==== SOURCE DATA
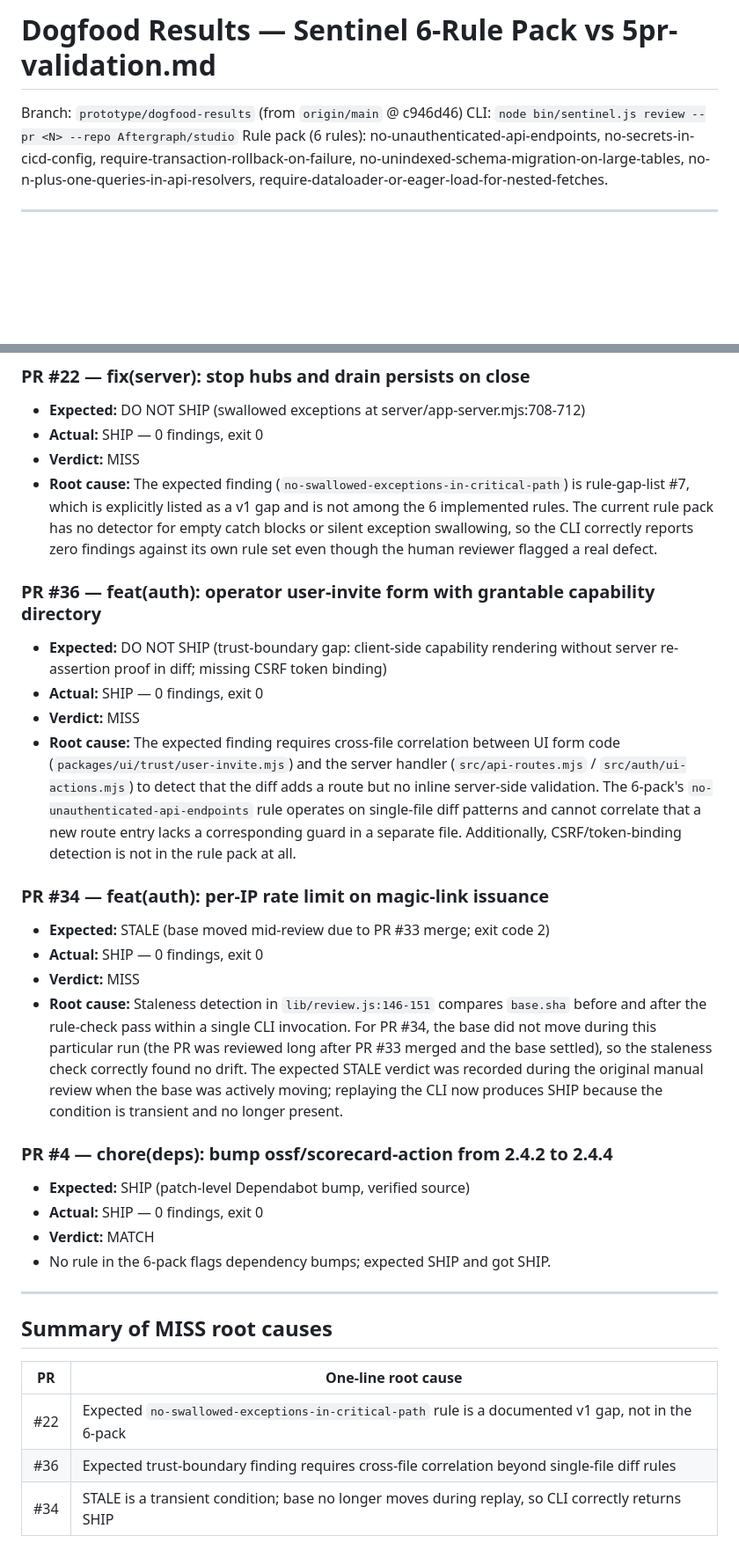
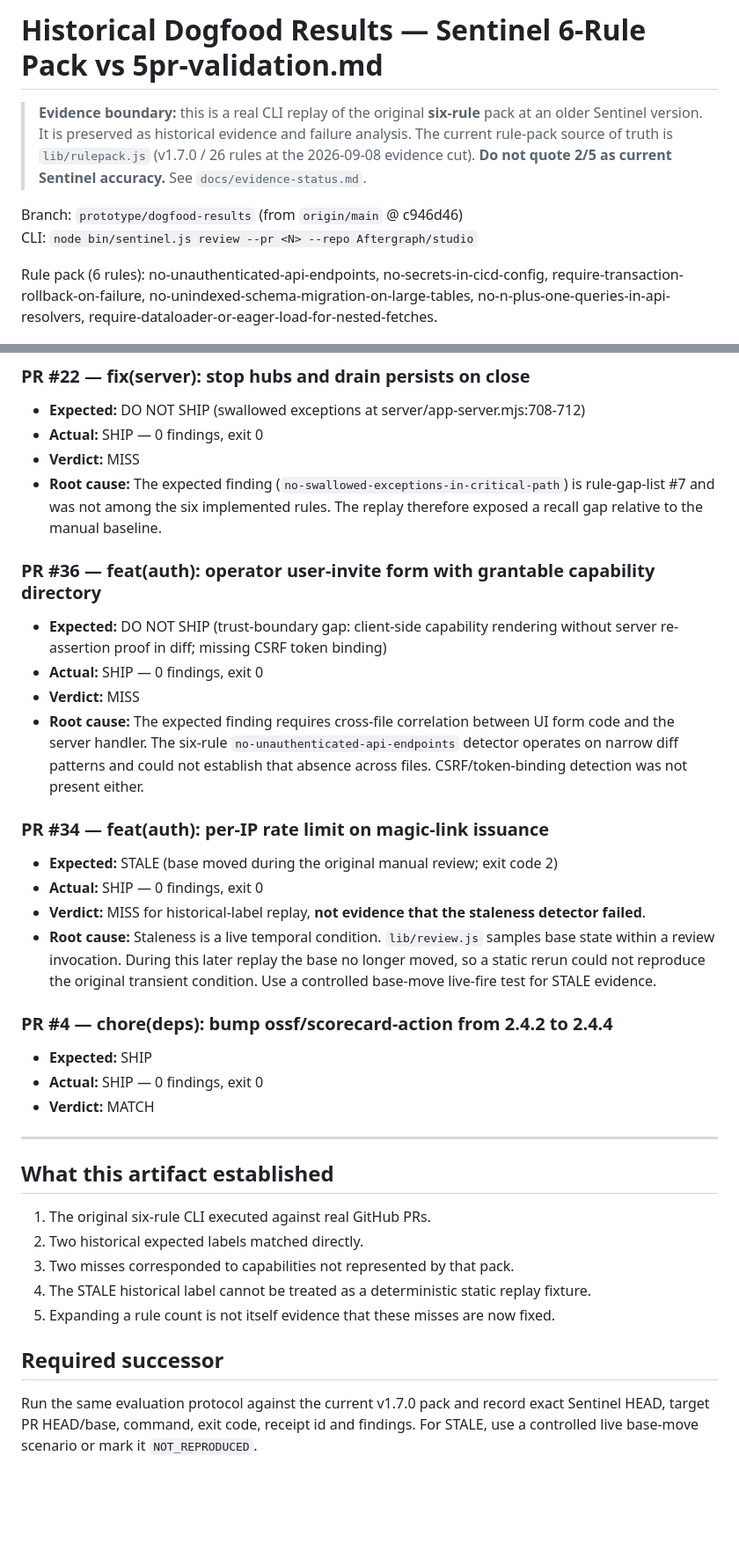
Before and after one commit to Aftergraph/sentinel, a Markdown page: prototype/dogfood-results.md, 2 parts joined by grey strips. Shown at 88% size. Drawn GitHub-style; blank space fills up the shorter version.

Commit message:
docs: label six-rule dogfood as historical evidence

```diff
--- a/prototype/dogfood-results.md
+++ b/prototype/dogfood-results.md
@@ -1,7 +1,10 @@
-# Dogfood Results — Sentinel 6-Rule Pack vs 5pr-validation.md
+# Historical Dogfood Results — Sentinel 6-Rule Pack vs 5pr-validation.md
+
+> **Evidence boundary:** this is a real CLI replay of the original **six-rule** pack at an older Sentinel version. It is preserved as historical evidence and failure analysis. The current rule-pack source of truth is `lib/rulepack.js` (v1.7.0 / 26 rules at the 2026-09-08 evidence cut). **Do not quote 2/5 as current Sentinel accuracy.** See `docs/evidence-status.md`.
 
 Branch: `prototype/dogfood-results` (from `origin/main` @ c946d46)
 CLI: `node bin/sentinel.js review --pr <N> --repo Aftergraph/studio`
+
 Rule pack (6 rules): no-unauthenticated-api-endpoints, no-secrets-in-cicd-config,
 require-transaction-rollback-on-failure, no-unindexed-schema-migration-on-large-tables,
 no-n-plus-one-queries-in-api-resolvers, require-dataloader-or-eager-load-for-nested-fetches.
@@ -34,32 +39,35 @@ no-n-plus-one-queries-in-api-resolvers, require-dataloader-or-eager-load-for-nes
 - **Expected:** DO NOT SHIP (swallowed exceptions at server/app-server.mjs:708-712)
 - **Actual:** SHIP — 0 findings, exit 0
 - **Verdict:** MISS
-- **Root cause:** The expected finding (`no-swallowed-exceptions-in-critical-path`) is rule-gap-list #7, which is explicitly listed as a v1 gap and is not among the 6 implemented rules. The current rule pack has no detector for empty catch blocks or silent exception swallowing, so the CLI correctly reports zero findings against its own rule set even though the human reviewer flagged a real defect.
+- **Root cause:** The expected finding (`no-swallowed-exceptions-in-critical-path`) is rule-gap-list #7 and was not among the six implemented rules. The replay therefore exposed a recall gap relative to the manual baseline.
 
 ### PR #36 — feat(auth): operator user-invite form with grantable capability directory
 - **Expected:** DO NOT SHIP (trust-boundary gap: client-side capability rendering without server re-assertion proof in diff; missing CSRF token binding)
 - **Actual:** SHIP — 0 findings, exit 0
 - **Verdict:** MISS
-- **Root cause:** The expected finding requires cross-file correlation between UI form code (`packages/ui/trust/user-invite.mjs`) and the server handler (`src/api-routes.mjs` / `src/auth/ui-actions.mjs`) to detect that the diff adds a route but no inline server-side validation. The 6-pack's `no-unauthenticated-api-endpoints` rule operates on single-file diff patterns and cannot correlate that a new route entry lacks a corresponding guard in a separate file. Additionally, CSRF/token-binding detection is not in the rule pack at all.
+- **Root cause:** The expected finding requires cross-file correlation between UI form code and the server handler. The six-rule `no-unauthenticated-api-endpoints` detector operates on narrow diff patterns and could not establish that absence across files. CSRF/token-binding detection was not present either.
 
 ### PR #34 — feat(auth): per-IP rate limit on magic-link issuance
-- **Expected:** STALE (base moved mid-review due to PR #33 merge; exit code 2)
+- **Expected:** STALE (base moved during the original manual review; exit code 2)
 - **Actual:** SHIP — 0 findings, exit 0
-- **Verdict:** MISS
-- **Root cause:** Staleness detection in `lib/review.js:146-151` compares `base.sha` before and after the rule-check pass within a single CLI invocation. For PR #34, the base did not move during this particular run (the PR was reviewed long after PR #33 merged and the base settled), so the staleness check correctly found no drift. The expected STALE verdict was recorded during the original manual review when the base was actively moving; replaying the CLI now produces SHIP because the condition is transient and no longer present.
+- **Verdict:** MISS for historical-label replay, **not evidence that the staleness detector failed**.
+- **Root cause:** Staleness is a live temporal condition. `lib/review.js` samples base state within a review invocation. During this later replay the base no longer moved, so a static rerun could not reproduce the original transient condition. Use a controlled base-move live-fire test for STALE evidence.
 
 ### PR #4 — chore(deps): bump ossf/scorecard-action from 2.4.2 to 2.4.4
-- **Expected:** SHIP (patch-level Dependabot bump, verified source)
+- **Expected:** SHIP
 - **Actual:** SHIP — 0 findings, exit 0
 - **Verdict:** MATCH
-- No rule in the 6-pack flags dependency bumps; expected SHIP and got SHIP.
 
 ---
 
-## Summary of MISS root causes
+## What this artifact established
 
-| PR | One-line root cause |
-|----|---------------------|
-| #22 | Expected `no-swallowed-exceptions-in-critical-path` rule is a documented v1 gap, not in the 6-pack |
-| #36 | Expected trust-boundary finding requires cross-file correlation beyond single-file diff rules |
-| #34 | STALE is a transient condition; base no longer moves during replay, so CLI correctly returns SHIP |
+1. The original six-rule CLI executed against real GitHub PRs.
+2. Two historical expected labels matched directly.
+3. Two misses corresponded to capabilities not represented by that pack.
+4. The STALE historical label cannot be treated as a deterministic static replay fixture.
+5. Expanding a rule count is not itself evidence that these misses are now fixed.
+
+## Required successor
+
+Run the same evaluation protocol against the current v1.7.0 pack and record exact Sentinel HEAD, target PR HEAD/base, command, exit code, receipt id and findings. For STALE, use a controlled live base-move scenario or mark it `NOT_REPRODUCED`.
```
Also changed, not shown: other parts of prototype/dogfood-results.md (+3 -1 lines).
========
:: TASK OBJECTIVE ::
Going through the records, work out how many lines contain the word "original". Please answer with the number only.

:: WRITTEN ANSWER ::
5